Published online by Cambridge University Press: 15 September 2016
We examine the determinants of agricultural experiment station faculty salaries and find that productivity pays—as manifest by grantsmanship, publications, and the elicitation of competing offers—with no residual evidence of a negative seniority-salary relationship that could signal university monopsony power. This contrasts with findings in the previous literature on faculty salaries. Moreover, national market salary benchmarks, which may proxy for imperfectly observable productivity, correlate almost one-for-one with individual faculty salaries, with individual deviations from peers’ salaries proving essentially random.
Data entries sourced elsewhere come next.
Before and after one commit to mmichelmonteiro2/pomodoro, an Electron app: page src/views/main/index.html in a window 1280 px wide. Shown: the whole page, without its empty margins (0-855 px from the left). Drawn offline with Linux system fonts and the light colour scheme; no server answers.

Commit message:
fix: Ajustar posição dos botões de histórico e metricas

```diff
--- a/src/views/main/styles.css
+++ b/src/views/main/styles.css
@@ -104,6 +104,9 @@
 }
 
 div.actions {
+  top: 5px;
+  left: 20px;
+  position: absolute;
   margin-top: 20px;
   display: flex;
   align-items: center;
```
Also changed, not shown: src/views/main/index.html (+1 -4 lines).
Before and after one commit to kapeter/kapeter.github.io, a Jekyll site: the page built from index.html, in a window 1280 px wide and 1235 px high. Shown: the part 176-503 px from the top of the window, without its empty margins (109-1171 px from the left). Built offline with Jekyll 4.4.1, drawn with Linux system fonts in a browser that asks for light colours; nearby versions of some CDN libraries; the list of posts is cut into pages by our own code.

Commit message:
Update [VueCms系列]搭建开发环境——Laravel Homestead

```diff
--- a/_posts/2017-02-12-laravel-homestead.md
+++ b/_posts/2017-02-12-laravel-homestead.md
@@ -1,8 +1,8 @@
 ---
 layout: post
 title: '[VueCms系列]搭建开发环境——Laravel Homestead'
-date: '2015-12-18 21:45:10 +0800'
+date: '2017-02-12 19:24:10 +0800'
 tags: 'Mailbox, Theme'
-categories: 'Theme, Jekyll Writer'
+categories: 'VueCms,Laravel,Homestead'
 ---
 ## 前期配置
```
This evidence is much more consistent with the hypothesis that experiment station faculty salaries are determined in a competitive labor market than with the prevailing wisdom that they are set monopsonistically.